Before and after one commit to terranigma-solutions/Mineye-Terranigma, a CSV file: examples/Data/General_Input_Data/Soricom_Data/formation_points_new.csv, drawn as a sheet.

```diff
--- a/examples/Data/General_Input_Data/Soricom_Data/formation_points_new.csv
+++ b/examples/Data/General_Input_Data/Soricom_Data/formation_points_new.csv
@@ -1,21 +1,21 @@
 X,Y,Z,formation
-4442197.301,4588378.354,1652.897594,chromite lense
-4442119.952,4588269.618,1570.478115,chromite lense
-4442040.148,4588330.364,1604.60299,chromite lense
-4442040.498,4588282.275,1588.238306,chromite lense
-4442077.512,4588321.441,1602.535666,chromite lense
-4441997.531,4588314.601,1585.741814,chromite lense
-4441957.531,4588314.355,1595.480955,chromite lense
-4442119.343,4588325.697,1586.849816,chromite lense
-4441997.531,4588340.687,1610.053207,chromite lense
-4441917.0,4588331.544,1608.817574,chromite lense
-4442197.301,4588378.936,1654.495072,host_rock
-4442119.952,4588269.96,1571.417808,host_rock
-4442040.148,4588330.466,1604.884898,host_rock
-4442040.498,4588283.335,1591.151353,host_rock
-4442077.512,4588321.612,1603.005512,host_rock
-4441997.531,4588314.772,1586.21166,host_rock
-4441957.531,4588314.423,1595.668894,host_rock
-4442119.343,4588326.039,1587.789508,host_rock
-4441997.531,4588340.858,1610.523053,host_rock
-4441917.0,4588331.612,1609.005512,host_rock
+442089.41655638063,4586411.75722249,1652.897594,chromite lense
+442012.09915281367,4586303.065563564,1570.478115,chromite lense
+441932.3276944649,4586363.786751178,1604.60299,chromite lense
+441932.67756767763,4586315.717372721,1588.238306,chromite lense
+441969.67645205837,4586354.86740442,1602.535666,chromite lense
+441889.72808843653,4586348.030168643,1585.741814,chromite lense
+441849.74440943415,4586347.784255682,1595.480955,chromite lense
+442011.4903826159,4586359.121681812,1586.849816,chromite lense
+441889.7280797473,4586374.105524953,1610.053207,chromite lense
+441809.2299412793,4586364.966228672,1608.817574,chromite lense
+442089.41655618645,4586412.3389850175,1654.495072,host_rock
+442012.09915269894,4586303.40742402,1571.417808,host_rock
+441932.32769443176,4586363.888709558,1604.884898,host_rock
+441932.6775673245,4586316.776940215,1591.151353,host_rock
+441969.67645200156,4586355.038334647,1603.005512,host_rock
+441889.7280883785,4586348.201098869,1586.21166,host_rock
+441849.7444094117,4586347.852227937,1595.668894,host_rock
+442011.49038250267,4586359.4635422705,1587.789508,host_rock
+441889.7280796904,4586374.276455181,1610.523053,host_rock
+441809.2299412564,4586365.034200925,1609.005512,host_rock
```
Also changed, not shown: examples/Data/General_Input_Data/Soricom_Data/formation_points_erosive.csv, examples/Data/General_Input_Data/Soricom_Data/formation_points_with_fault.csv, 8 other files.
========
_What the task requires_
Give the entries again in full, exactly as they are written.

_Exercise result_
Before and after one commit to terranigma-solutions/Mineye-Terranigma, a CSV file: examples/Data/General_Input_Data/Soricom_Data/formation_points_new.csv, drawn as a sheet.

```diff
--- a/examples/Data/General_Input_Data/Soricom_Data/formation_points_new.csv
+++ b/examples/Data/General_Input_Data/Soricom_Data/formation_points_new.csv
@@ -1,21 +1,21 @@
 X,Y,Z,formation
-4442197.301,4588378.354,1652.897594,chromite lense
-4442119.952,4588269.618,1570.478115,chromite lense
-4442040.148,4588330.364,1604.60299,chromite lense
-4442040.498,4588282.275,1588.238306,chromite lense
-4442077.512,4588321.441,1602.535666,chromite lense
-4441997.531,4588314.601,1585.741814,chromite lense
-4441957.531,4588314.355,1595.480955,chromite lense
-4442119.343,4588325.697,1586.849816,chromite lense
-4441997.531,4588340.687,1610.053207,chromite lense
-4441917.0,4588331.544,1608.817574,chromite lense
-4442197.301,4588378.936,1654.495072,host_rock
-4442119.952,4588269.96,1571.417808,host_rock
-4442040.148,4588330.466,1604.884898,host_rock
-4442040.498,4588283.335,1591.151353,host_rock
-4442077.512,4588321.612,1603.005512,host_rock
-4441997.531,4588314.772,1586.21166,host_rock
-4441957.531,4588314.423,1595.668894,host_rock
-4442119.343,4588326.039,1587.789508,host_rock
-4441997.531,4588340.858,1610.523053,host_rock
-4441917.0,4588331.612,1609.005512,host_rock
+442089.41655638063,4586411.75722249,1652.897594,chromite lense
+442012.09915281367,4586303.065563564,1570.478115,chromite lense
+441932.3276944649,4586363.786751178,1604.60299,chromite lense
+441932.67756767763,4586315.717372721,1588.238306,chromite lense
+441969.67645205837,4586354.86740442,1602.535666,chromite lense
+441889.72808843653,4586348.030168643,1585.741814,chromite lense
+441849.74440943415,4586347.784255682,1595.480955,chromite lense
+442011.4903826159,4586359.121681812,1586.849816,chromite lense
+441889.7280797473,4586374.105524953,1610.053207,chromite lense
+441809.2299412793,4586364.966228672,1608.817574,chromite lense
+442089.41655618645,4586412.3389850175,1654.495072,host_rock
+442012.09915269894,4586303.40742402,1571.417808,host_rock
+441932.32769443176,4586363.888709558,1604.884898,host_rock
+441932.6775673245,4586316.776940215,1591.151353,host_rock
+441969.67645200156,4586355.038334647,1603.005512,host_rock
+441889.7280883785,4586348.201098869,1586.21166,host_rock
+441849.7444094117,4586347.852227937,1595.668894,host_rock
+442011.49038250267,4586359.4635422705,1587.789508,host_rock
+441889.7280796904,4586374.276455181,1610.523053,host_rock
+441809.2299412564,4586365.034200925,1609.005512,host_rock
```
Also changed, not shown: examples/Data/General_Input_Data/Soricom_Data/formation_points_erosive.csv, examples/Data/General_Input_Data/Soricom_Data/formation_points_with_fault.csv, 8 other files.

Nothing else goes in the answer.